“It’s not about how we say it, most of the time,’ he added. “It’s about the message. We just go out there and try to execute it. We’re grown men. Sometimes, the words are not going to be as pretty as you want them to be -- or as (media) may want them to be. But for us, it’s all about the message and it’s all about the win at the end of the day.”
So there will be heated moments, just as there might be between husband and wife, or siblings. There will be times when it appears there might be animosity.
But this isn’t Utah, where late in the regular season Rudy Gobert openly questioned the tenacity of some of his teammates. This isn’t the current Lakers, where one teammate spied on another’s personal life, or the old Lakers, where Shaq and Kobe barely could stand to be in the same locker room.
Nor is this the Knicks, where the team president publicly chastises his star player. Nor is this today’s Clippers, whose internal frustrations have led to epic postseason meltdowns, or the legendary Chicago Bulls, where Michael Jordan, on any given day, might have felt the urge to savagely castigate, or physically confront, a teammate.
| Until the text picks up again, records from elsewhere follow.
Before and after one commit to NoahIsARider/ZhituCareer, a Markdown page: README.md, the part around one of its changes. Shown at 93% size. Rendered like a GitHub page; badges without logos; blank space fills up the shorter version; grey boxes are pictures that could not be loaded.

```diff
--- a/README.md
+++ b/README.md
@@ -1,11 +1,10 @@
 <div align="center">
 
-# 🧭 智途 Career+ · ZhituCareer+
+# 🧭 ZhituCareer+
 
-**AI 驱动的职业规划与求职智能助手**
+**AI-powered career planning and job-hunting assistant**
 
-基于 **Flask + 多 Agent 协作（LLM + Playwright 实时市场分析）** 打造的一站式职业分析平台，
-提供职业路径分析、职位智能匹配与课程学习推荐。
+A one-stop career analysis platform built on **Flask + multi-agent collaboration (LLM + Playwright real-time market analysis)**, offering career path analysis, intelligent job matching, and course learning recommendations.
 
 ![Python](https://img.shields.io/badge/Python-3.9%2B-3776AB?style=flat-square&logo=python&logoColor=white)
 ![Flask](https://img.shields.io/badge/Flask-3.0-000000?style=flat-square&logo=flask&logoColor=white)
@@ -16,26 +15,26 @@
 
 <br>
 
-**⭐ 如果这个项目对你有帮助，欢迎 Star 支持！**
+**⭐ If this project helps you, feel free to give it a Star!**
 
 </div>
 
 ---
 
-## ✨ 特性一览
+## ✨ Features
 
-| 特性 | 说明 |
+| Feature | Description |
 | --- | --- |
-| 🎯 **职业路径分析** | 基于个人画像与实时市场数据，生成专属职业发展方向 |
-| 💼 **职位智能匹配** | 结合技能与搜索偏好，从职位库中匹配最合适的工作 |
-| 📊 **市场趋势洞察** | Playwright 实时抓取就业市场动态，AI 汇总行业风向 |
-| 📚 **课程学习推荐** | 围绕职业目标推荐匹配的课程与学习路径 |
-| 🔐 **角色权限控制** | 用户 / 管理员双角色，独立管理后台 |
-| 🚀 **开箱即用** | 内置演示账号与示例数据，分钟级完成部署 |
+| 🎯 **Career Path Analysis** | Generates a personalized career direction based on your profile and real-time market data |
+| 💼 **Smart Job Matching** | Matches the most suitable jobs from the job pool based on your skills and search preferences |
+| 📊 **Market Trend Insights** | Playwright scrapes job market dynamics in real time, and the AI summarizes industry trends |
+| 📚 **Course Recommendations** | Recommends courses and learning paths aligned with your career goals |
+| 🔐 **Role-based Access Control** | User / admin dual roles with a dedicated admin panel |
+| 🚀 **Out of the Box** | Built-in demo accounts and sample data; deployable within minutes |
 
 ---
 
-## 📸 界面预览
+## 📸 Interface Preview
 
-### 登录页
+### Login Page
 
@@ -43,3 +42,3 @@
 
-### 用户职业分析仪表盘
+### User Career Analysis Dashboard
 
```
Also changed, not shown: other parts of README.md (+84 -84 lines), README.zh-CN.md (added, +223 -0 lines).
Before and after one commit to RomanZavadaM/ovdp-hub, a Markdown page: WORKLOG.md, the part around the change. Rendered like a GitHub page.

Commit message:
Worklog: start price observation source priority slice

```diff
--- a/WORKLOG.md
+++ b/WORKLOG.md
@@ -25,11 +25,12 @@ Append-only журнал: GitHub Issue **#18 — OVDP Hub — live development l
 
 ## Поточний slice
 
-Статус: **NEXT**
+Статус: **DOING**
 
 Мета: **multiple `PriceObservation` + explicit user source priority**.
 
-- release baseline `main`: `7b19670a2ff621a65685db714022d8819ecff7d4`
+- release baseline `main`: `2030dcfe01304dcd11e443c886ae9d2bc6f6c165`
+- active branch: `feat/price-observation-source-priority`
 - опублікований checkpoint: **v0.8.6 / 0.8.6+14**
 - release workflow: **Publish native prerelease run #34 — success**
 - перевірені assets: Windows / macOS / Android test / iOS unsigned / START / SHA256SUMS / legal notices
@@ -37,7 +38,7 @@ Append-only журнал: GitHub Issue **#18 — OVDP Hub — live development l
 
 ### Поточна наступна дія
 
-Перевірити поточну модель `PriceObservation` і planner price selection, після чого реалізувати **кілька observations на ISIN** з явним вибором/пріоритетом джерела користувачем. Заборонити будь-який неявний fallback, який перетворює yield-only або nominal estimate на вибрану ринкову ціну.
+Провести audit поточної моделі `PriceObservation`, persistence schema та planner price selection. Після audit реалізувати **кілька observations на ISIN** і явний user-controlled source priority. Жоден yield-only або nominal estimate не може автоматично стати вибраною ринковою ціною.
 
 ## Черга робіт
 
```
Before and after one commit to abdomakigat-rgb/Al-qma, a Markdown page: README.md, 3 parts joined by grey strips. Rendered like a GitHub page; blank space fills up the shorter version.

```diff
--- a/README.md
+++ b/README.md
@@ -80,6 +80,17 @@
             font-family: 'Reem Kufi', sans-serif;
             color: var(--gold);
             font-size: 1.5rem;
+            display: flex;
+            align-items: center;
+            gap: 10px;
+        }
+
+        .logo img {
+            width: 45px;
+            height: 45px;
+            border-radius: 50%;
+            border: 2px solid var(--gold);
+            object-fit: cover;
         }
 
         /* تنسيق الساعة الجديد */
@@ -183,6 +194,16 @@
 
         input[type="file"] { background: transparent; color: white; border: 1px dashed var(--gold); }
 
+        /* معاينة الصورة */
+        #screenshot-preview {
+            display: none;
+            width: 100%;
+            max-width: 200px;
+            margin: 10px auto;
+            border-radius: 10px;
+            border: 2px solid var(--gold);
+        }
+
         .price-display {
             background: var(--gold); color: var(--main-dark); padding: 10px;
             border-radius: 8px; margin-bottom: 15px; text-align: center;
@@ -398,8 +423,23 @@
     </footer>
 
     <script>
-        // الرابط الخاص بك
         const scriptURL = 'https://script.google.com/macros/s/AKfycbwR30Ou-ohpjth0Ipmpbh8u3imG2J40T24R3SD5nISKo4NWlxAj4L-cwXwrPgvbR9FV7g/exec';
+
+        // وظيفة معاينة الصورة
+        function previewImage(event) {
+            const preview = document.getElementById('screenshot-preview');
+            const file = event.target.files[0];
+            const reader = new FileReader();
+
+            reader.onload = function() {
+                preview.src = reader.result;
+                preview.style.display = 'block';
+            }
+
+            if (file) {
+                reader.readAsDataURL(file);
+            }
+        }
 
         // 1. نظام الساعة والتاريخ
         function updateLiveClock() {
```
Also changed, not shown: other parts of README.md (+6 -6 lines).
And what the Warriors have sure isn’t Cleveland, where everyone in the state, much less the team, knows exactly which player is beyond reproach.
“We all have to hold each other accountable,” says Livingston, who has played for nine different franchises. “Draymond is the leader in that . . . We need that. But it’s all of us, from the top down.
“It’s uncommon, because guys (on most teams) don’t want to step on each other’s toes. Then, too, it’s how a roster is constructed. If you have too many Draymonds, that might not work out. But we have a nice balance. We’ve got a nice mix. Even though Draymond is the outspoken one of the group, we all have fire in us. We all are competitors. We still want to win.”
That desire, that kinship, drives the Warriors. It’s behind the shooting, the passing, the cutting, the screen-setting, the defensive choreography and synergy.
Behind that, though, is an open floor, which creates a bond that evolves into a degree of trust not always visible yet constantly nourishing and sustaining everything they do. It doesn’t guarantee the Warriors another championship, but it’s required of them to be at their best.